A recent systematic review concluded that evidence determining specific doses of vasoactive drugs that would allow safe mobilization of patients in critical care is lacking. In response to this, a group of researchers at a university hospital in Germany decided to publish their experience mobilizing ICU patients on norepinephrine in the form of a retrospective cohort study. While this is a single center study it does encompass 16 different ICUs.
The authors analyzed over 800 patients who were mobilized over 3300 times while on a continuous infusion of norepinephrine. An ICU mobilization score was used to identify which patients qualified for in-bed only mobilization vs out-of-bed mobilization. Compared with other patients in the cohort who were mobilized while not on a vasopressor, there was no significant difference in mortality between groups. Adverse events related to mobilization on norepinephrine such as hypotension and tachycardia were rare occurring at a rate of 1%.
There was no interaction between the dose of norepinephrine or the type of mobilization (in bed vs out of bed) in terms of adverse event rate. There was a single severe adverse event where a patient on 0.14 mcg/kg/min needed to be resuscitated after an attempt at out-of-bed mobilization and the resuscitation was successful. Furthermore in a sensitivity analysis it did not appear like norepinephrine had any effect at all on the development of an adverse event.
The authors concluded that:
Mobilisation with norepinephrine can be done safely when considering the status of the patient and safety guidelines. We demonstrated that safe mobilisation was possible with norepinephrine doses up to 0.20 µg/kg/min for out-of-bed (IMS ≥ 2) and 0.33 µg/kg/min for in-bed (IMS 0–1) mobilisation.

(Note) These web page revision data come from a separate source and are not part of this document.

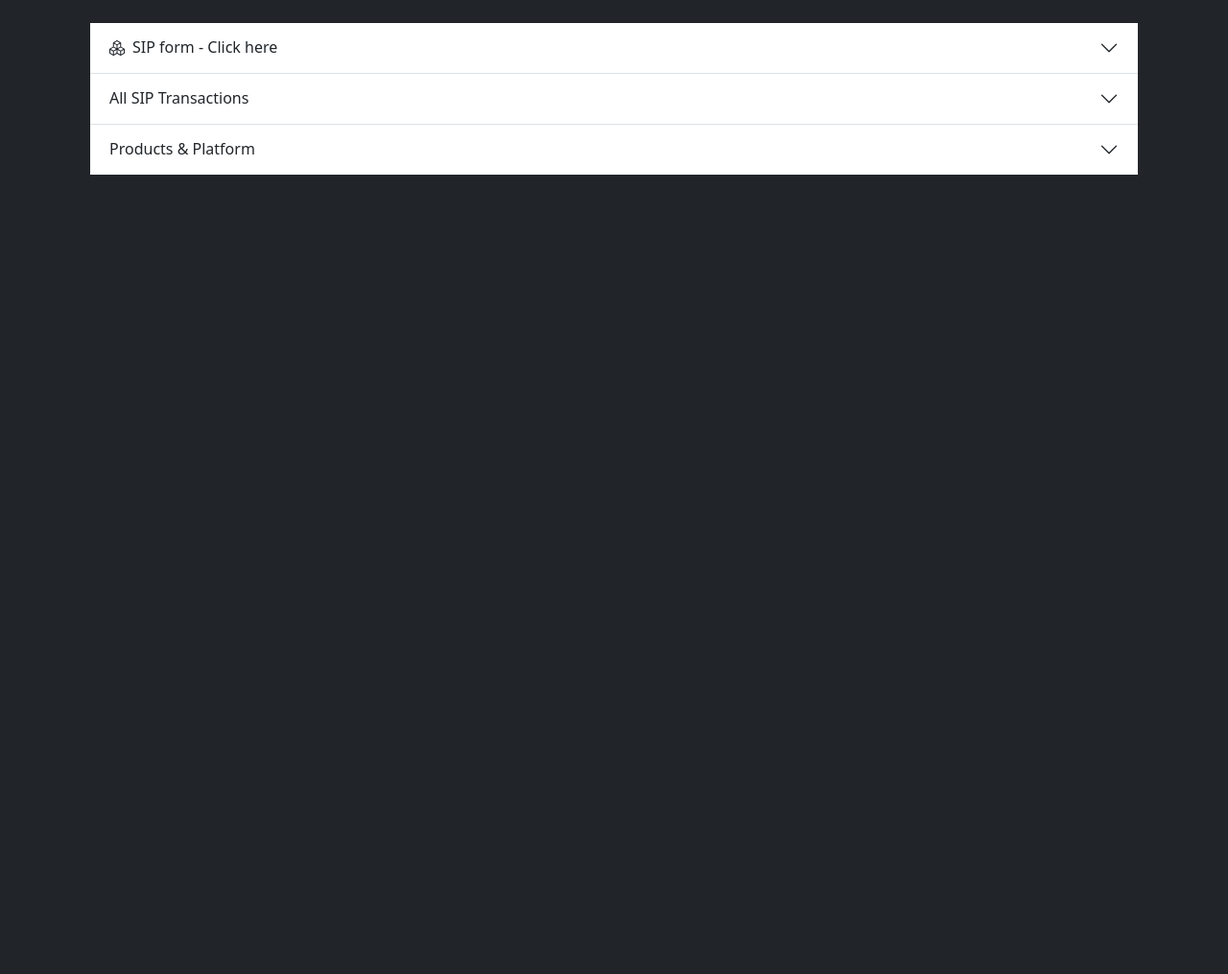
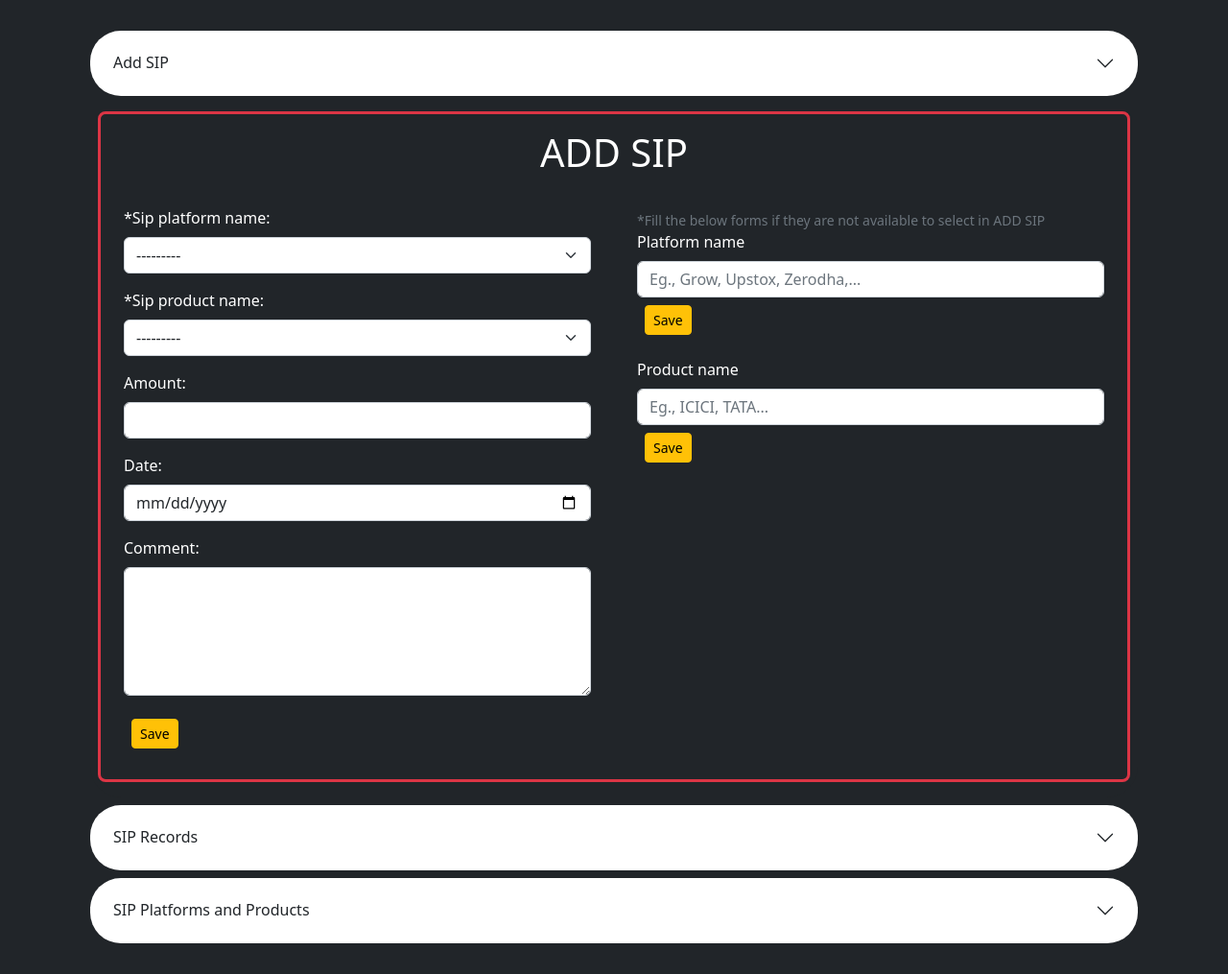
Before and after one commit to varunteja007006/Budget-Django, a Django app: page /sip in a window 1280 px wide. Shown: the part 72-1087 px from the top of the page at 96% size. Before the commit the page ends 254 px from the top, so only its background shows below. Run offline with Django 3.2, Linux system fonts and the light colour scheme; data that the repository does not hold is empty; parts of the project's set-up code (start-up, migrations or seed data) failed here and were passed over.

Commit message:
Updated the SIP template

```diff
--- a/budget/urls.py
+++ b/budget/urls.py
@@ -7,5 +7,3 @@ urlpatterns = [
     path('admin/', admin.site.urls),
     path('', include('home.urls')),
 ]
-# if settings.DEBUG:
-#     urlpatterns += static(settings.MEDIA_URL, document_root=settings.MEDIA_ROOT)+static(settings.STATIC_URL, document_root=settings.STATIC_ROOT)
--- a/home/templates/sip.html
+++ b/home/templates/sip.html
@@ -1,92 +1,179 @@
-{% extends 'dashboard.html' %}
-
-{% block body %}
+{% extends 'dashboard.html' %} {% block body %}
 
 <div class="container p-4">
-
-    <div class="accordion accordion-flush" id="accordionFlushExample">
-      <div class="accordion-item">
-        <h2 class="accordion-header" id="flush-headingOne">
-          <button class="accordion-button collapsed" type="button" data-bs-toggle="collapse" data-bs-target="#add_sip" aria-expanded="false" aria-controls="add_sip">
-            <svg xmlns="http://www.w3.org/2000/svg" width="16" height="16" fill="currentColor" class="bi bi-boxes me-2" viewBox="0 0 16 16">
-              <path d="M7.752.066a.5.5 0 0 1 .496 0l3.75 2.143a.5.5 0 0 1 .252.434v3.995l3.498 2A.5.5 0 0 1 16 9.07v4.286a.5.5 0 0 1-.252.434l-3.75 2.143a.5.5 0 0 1-.496 0l-3.502-2-3.502 2.001a.5.5 0 0 1-.496 0l-3.75-2.143A.5.5 0 0 1 0 13.357V9.071a.5.5 0 0 1 .252-.434L3.75 6.638V2.643a.5.5 0 0 1 .252-.434L7.752.066ZM4.25 7.504 1.508 9.071l2.742 1.567 2.742-1.567L4.25 7.504ZM7.5 9.933l-2.75 1.571v3.134l2.75-1.571V9.933Zm1 3.134 2.75 1.571v-3.134L8.5 9.933v3.134Zm.508-3.996 2.742 1.567 2.742-1.567-2.742-1.567-2.742 1.567Zm2.242-2.433V3.504L8.5 5.076V8.21l2.75-1.572ZM7.5 8.21V5.076L4.75 3.504v3.134L7.5 8.21ZM5.258 2.643 8 4.21l2.742-1.567L8 1.076 5.258 2.643ZM15 9.933l-2.75 1.571v3.134L15 13.067V9.933ZM3.75 14.638v-3.134L1 9.933v3.134l2.75 1.571Z"/>
-            </svg> SIP form - Click here
+  <div class="accordion my-2" id="accordionExample">
+    {% comment %} First item {% endcomment %}
+    <div class="accordion-item my-2 bg-dark rounded-5 border-0">
+      <h2 class="accordion-header rounded-5">
+        <button
+          class="accordion-button collapsed p-4 rounded-5"
+          type="button"
+          data-bs-toggle="collapse"
+          data-bs-target="#collapseOne"
+          aria-expanded="true"
+          aria-controls="collapseOne"
+        >
+          Add SIP
         </button>
       </h2>
-        <div id="add_sip" class="accordion-collapse collapse" aria-labelledby="flush-headingOne" data-bs-parent="#accordionFlushExample">
-          <div class="accordion-body bg-dark text-light">
-            <div class="row">
-
-              <h1 class="display-6 text-center">ADD SIP</h1>
-              <div class="col">
-
-                <form method='POST'>
+      <div
+        id="collapseOne"
+        class="accordion-collapse collapse show"
+        data-bs-parent="#accordionExample"
+      >
+        <div class="accordion-body">
+          <div
+            class="row text-white w-auto align-items-start border border-3 border-danger rounded-3"
+          >
+            <h1 class="display-6 text-center mt-3">ADD SIP</h1>
+            {% comment %} Form to add SIP data {% endcomment %}
+            <div class="col p-4">
+              <form method="POST">
                 {% csrf_token %}
                 <div class="mb-3">
-                    <label for="id_sip_platform_name" class="form-label">Sip platform name:</label>
+                  <label for="id_sip_platform_name" class="form-label"
+                    >*Sip platform name:</label
+                  >
                   {{form_sip.sip_platform_name}}
                 </div>
                 <div class="mb-3">
-                    <label for="id_sip_product_name" class="form-label">Sip product name:</label>
+                  <label for="id_sip_product_name" class="form-label"
+                    >*Sip product name:</label
+                  >
                   {{form_sip.sip_product_name}}
                 </div>
                 <div class="mb-3">
                   <label for="id_amount" class="form-label">Amount:</label>
-                    <input type="number" class="form-control" name="amount" required="" id="id_amount">
+                  <input
+                    type="number"
+                    class="form-control"
+                    name="amount"
+                    required=""
+                    id="id_amount"
+                  />
                 </div>
                 <div class="mb-3">
-                    <label for="id_sip_product_name" class="form-label">Date:</label>
+                  <label for="id_sip_product_name" class="form-label"
+                    >Date:</label
+                  >
                   {{form_sip.sip_date}}
                 </div>
                 <div class="mb-3">
                   <label for="id_comment" class="form-label">Comment:</label>
-                    <textarea name="comment" class="form-control" cols="20" rows="5" id="id_comment"></textarea>
+                  <textarea
+                    name="comment"
+                    class="form-control"
+                    cols="20"
+                    rows="5"
+                    id="id_comment"
+                  ></textarea>
                 </div>
-                  <button type="submit" name="save_sip" class="btn btn-sm btn-warning m-2">Save</button>
+                <button
+                  type="submit"
+                  name="save_sip"
+                  class="btn btn-sm btn-warning m-2"
+                >
+                  Save
+                </button>
               </form>
-
             </div>
-
-              <div class="col">
-                <form method='POST'>
+            {% comment %} Form to add SIP platform and product {% endcomment %}
+            <div class="col p-4">
+              <form method="POST">
                 {% csrf_token %}
-                  <div id="emailHelp" class="form-text">*Fill the below forms if they are not available to select in ADD SIP</div>
+                <div id="emailHelp" class="form-text">
+                  *Fill the below forms if they are not available to select in
+                  ADD SIP
+                </div>
                 <div class="mb-3">
-                    <label for="id_sip_platformname" class="form-label">*Platform name</label>
-                    <input type="text" class="form-control" name="sip_platformname" maxlength="250" required="" id="id_sip_platformname" placeholder="Eg., Grow, Upstox, Zerodha,...">
-                    <button type="submit" name="save_platform" class="btn btn-sm btn-warning m-2">Save</button>
+                  <label for="id_sip_platformname" class="form-label"
+                    >Platform name</label
+                  >
+                  <input
+                    type="text"
+                    class="form-control"
+                    name="sip_platformname"
+                    maxlength="250"
+                    required=""
+                    id="id_sip_platformname"
+                    placeholder="Eg., Grow, Upstox, Zerodha,..."
+                  />
+                  <button
+                    type="submit"
+                    name="save_platform"
+                    class="btn btn-sm btn-warning m-2"
+                  >
+                    Save
+                  </button>
                 </div>
               </form>
-                <form method='POST'>
+              <form method="POST">
                 {% csrf_token %}
                 <div class="mb-3">
-                    <label for="id_sip_productname" class="form-label">*Product name</label>
-                    <input type="text" class="form-control" name="sip_productname" maxlength="250" required="" id="id_sip_productname" placeholder="Eg., ICICI, TATA...">
-                    <button type="submit" name="save_product" class="btn btn-sm btn-warning m-2">Save</button>
+                  <label for="id_sip_productname" class="form-label"
+                    >Product name</label
+                  >
+                  <input
+                    type="text"
+                    class="form-control"
+                    name="sip_productname"
+                    maxlength="250"
+                    required=""
+                    id="id_sip_productname"
+                    placeholder="Eg., ICICI, TATA..."
+                  />
+                  <button
+                    type="submit"
+                    name="save_product"
+                    class="btn btn-sm btn-warning m-2"
+                  >
+                    Save
+                  </button>
                 </div>
               </form>
               {% if msg|length != 0 %}
-                  <div class="alert alert-success alert-dismissible fade show" role="alert">
+              <div
+                class="alert alert-success alert-dismissible fade show"
+                role="alert"
+              >
                 <strong>{{msg}}</strong>
-                    <button type="button" class="btn-close" data-bs-dismiss="alert" aria-label="Close"></button>
+                <button
+                  type="button"
+                  class="btn-close"
+                  data-bs-dismiss="alert"
+                  aria-label="Close"
+                ></button>
               </div>
               {% endif %}
-              </div>
-
             </div>
           </div>
         </div>
       </div>
-
-      <div class="accordion-item">
-        <h2 class="accordion-header" id="flush-headingTwo">
-          <button class="accordion-button collapsed" type="button" data-bs-toggle="collapse" data-bs-target="#flush-collapseTwo" aria-expanded="false" aria-controls="flush-collapseTwo">
-            All SIP Transactions
+    </div>
+    {% comment %} Second item {% endcomment %}
+    <div class="accordion-item my-2 bg-dark rounded-5 border-0">
+      <h2 class="accordion-header rounded-5">
+        <button
+          class="accordion-button collapsed p-4 rounded-5"
+          type="button"
+          data-bs-toggle="collapse"
+          data-bs-target="#collapseTwo"
+          aria-expanded="false"
+          aria-controls="collapseTwo"
+        >
+          SIP Records
         </button>
       </h2>
-        <div id="flush-collapseTwo" class="accordion-collapse collapse" aria-labelledby="flush-headingTwo" data-bs-parent="#accordionFlushExample">
-          <div class="accordion-body bg-dark text-light">
-            <table class="table text-light">
+      <div
+        id="collapseTwo"
+        class="accordion-collapse collapse"
+        data-bs-parent="#accordionExample"
+      >
+        <div class="accordion-body">
+          <div
+            class="p-2 w-auto align-items-start border border-3 border-danger rounded-3"
+          >
+            <table class="table text-light bg-dark">
               <thead>
                 <tr class="text-center">
                   <th scope="col">Platform</th>
@@ -99,11 +186,15 @@
               <tbody>
                 {% for item in obj_sip %}
                 <tr class="text-center">
-                  <th scope="row">{{item.sip_platform_name}}</th>
+                  <td scope="row">{{item.sip_platform_name}}</td>
                   <td>{{item.sip_product_name}}</td>
                   <td>Rs. {{item.amount}}/-</td>
                   <td>{{item.sip_date}}</td>
-                  {% if item.comment|length == 0 %}<td class="text-center"> - </td>{% else %}<td>{{item.comment}}</td>{% endif %}
+                  {% if item.comment|length == 0 %}
+                  <td class="text-center">-</td>
+                  {% else %}
+                  <td>{{item.comment}}</td>
+                  {% endif %}
                 </tr>
                 {% endfor %}
               </tbody>
@@ -111,16 +202,31 @@
           </div>
         </div>
       </div>
-
-      <div class="accordion-item">
-        <h2 class="accordion-header" id="flush-headingThree">
-          <button class="accordion-button collapsed" type="button" data-bs-toggle="collapse" data-bs-target="#flush-collapseThree" aria-expanded="false" aria-controls="flush-collapseThree">
-            Products & Platform
+    </div>
+    {% comment %} Third item {% endcomment %}
+    <div class="accordion-item my-2 bg-dark rounded-5 border-0">
+      <h2 class="accordion-header rounded-5">
+        <button
+          class="accordion-button collapsed p-4 rounded-5"
+          type="button"
+          data-bs-toggle="collapse"
+          data-bs-target="#collapseThree"
+          aria-expanded="false"
+          aria-controls="collapseThree"
+        >
+          SIP Platforms and Products
         </button>
       </h2>
-        <div id="flush-collapseThree" class="accordion-collapse collapse" aria-labelledby="flush-headingThree" data-bs-parent="#accordionFlushExample">
-          <div class="accordion-body bg-dark text-light">
-            <div class="row">
+      <div
+        id="collapseThree"
+        class="accordion-collapse collapse"
+        data-bs-parent="#accordionExample"
+      >
+        <div class="accordion-body">
+          {% comment %} SIP Products table {% endcomment %}
+          <div
+            class="row w-auto align-items-start border border-3 border-danger rounded-3"
+          >
             <div class="col">
               <table class="table text-light">
                 <thead>
@@ -131,23 +237,36 @@
                 <tbody>
                   {% for item in obj_product %}
                   <tr class="text-center">
-                      <th scope="row">{{item.sip_productname}}</th>
+                    <td scope="row">{{item.sip_productname}}</td>
+                  </tr>
+                  {% empty %}
+                  <tr class="text-center">
+                    <td scope="row">No data</td>
                   </tr>
                   {% endfor %}
                 </tbody>
               </table>
             </div>
+          </div>
+          {% comment %} Platform table`` {% endcomment %}
+          <div
+            class="row w-auto align-items-start border border-3 border-danger rounded-3 my-2"
+          >
             <div class="col">
               <table class="table text-light">
                 <thead>
                   <tr class="text-center">
-                      <th scope="col">Platforms</th>
+                    <td scope="col">Platforms</td>
                   </tr>
                 </thead>
                 <tbody>
                   {% for item in obj_platform %}
                   <tr class="text-center">
-                      <th scope="row">{{item.sip_platformname}}</th>
+                    <td scope="row">{{item.sip_platformname}}</td>
+                  </tr>
+                  {% empty %}
+                  <tr class="text-center">
+                    <td>No data</td>
                   </tr>
                   {% endfor %}
                 </tbody>
@@ -158,6 +277,5 @@
       </div>
     </div>
   </div>
-
 </div>
 {% endblock body %}
```
Lines whose indentation alone changed are shown as unchanged.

This represents some very detailed information on a large cohort of patients mobilized while on norepinephrine and until prospective data is available it is reasonable to consider mobilization for patients on norepinephrine using the same criteria described in this article.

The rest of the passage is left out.